#### Exercise objective
Check every line below for the word "tituloContainer" and show those that hold it.

#### Input
########
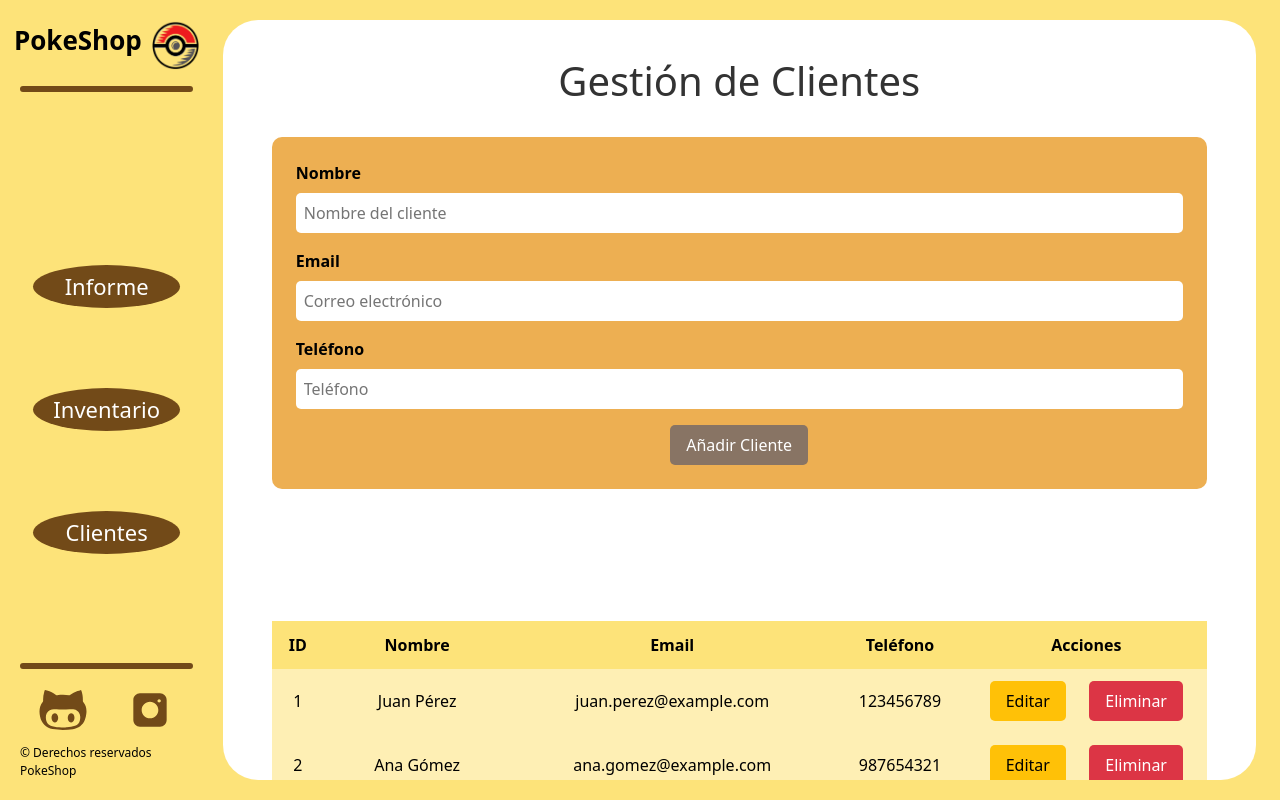
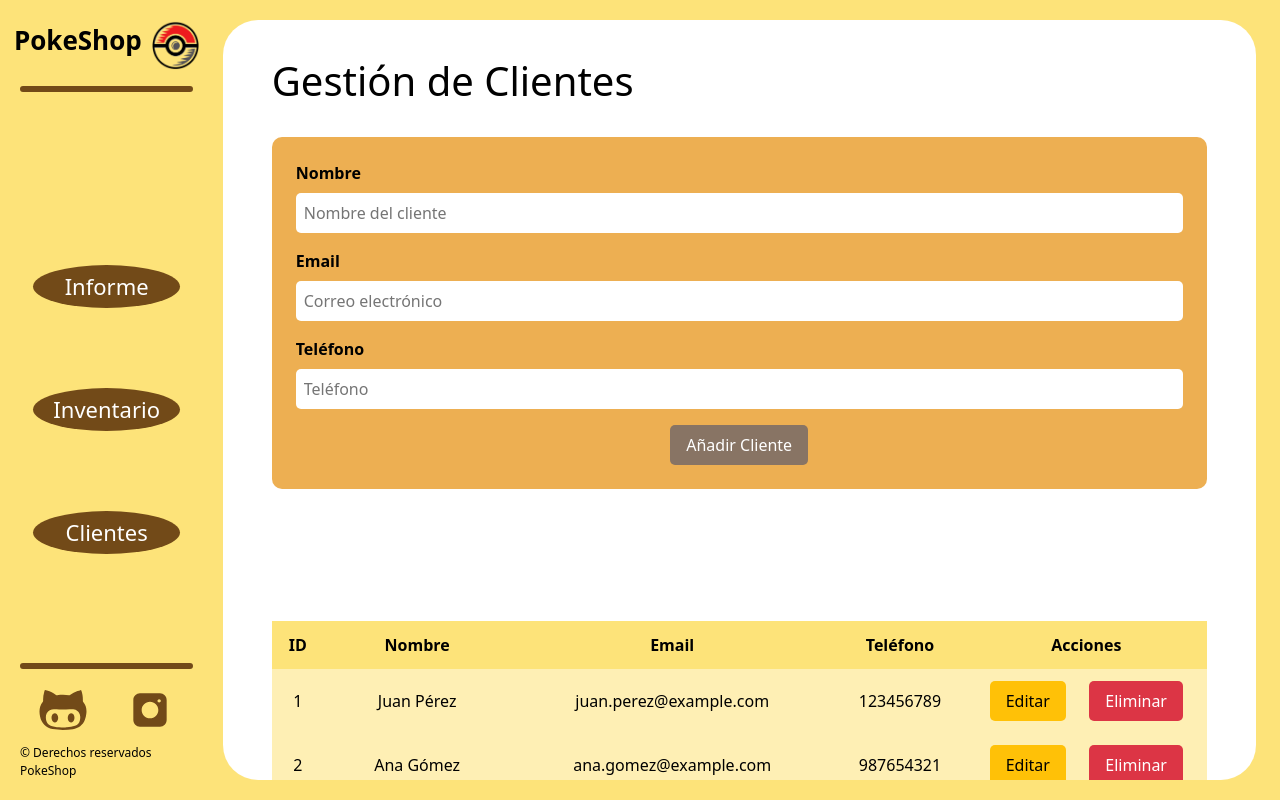
Before and after one commit to KokorikoFC/PokeShop, a Svelte app: page /clientes in a window 1280 px wide. Built offline with nearby package versions, Linux system fonts and the light colour scheme.

Commit message:
Actualizar el título de la página de productos a "Inventario" y agregar un contenedor para el título en la gestión de clientes

```diff
--- a/src/paginas/clientes.svelte
+++ b/src/paginas/clientes.svelte
@@ -45,7 +45,10 @@
 
 <main class={cols}>
     <section class="container">
-        <h1>Gestión de Clientes</h1>
+        <div class="tituloContainer">
+
+            <h1>Gestión de Clientes</h1>
+        </div>
 
         <!-- Formulario -->
         <form on:submit|preventDefault={agregarCliente}>
@@ -108,6 +111,16 @@
         padding: 3%;
         overflow: hidden;
         position: relative;
+    }
+
+    .tituloContainer {
+        width: 100%;
+        display: flex;
+        color: black;
+    }
+
+    .tituloContainer h1{
+        color: black;
     }
 
     p {
--- a/src/paginas/products.svelte
+++ b/src/paginas/products.svelte
@@ -48,7 +48,7 @@
     <div class="content">
         <div class="title_perfil">
             <div class="title">
-                <h1>Productos</h1>
+                <h1>Inventario</h1>
             </div>
             <div class="perfil">
                 <figure class="icono">
```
########
#### Exercise answer
+        <div class="tituloContainer">
+    .tituloContainer {
+    .tituloContainer h1{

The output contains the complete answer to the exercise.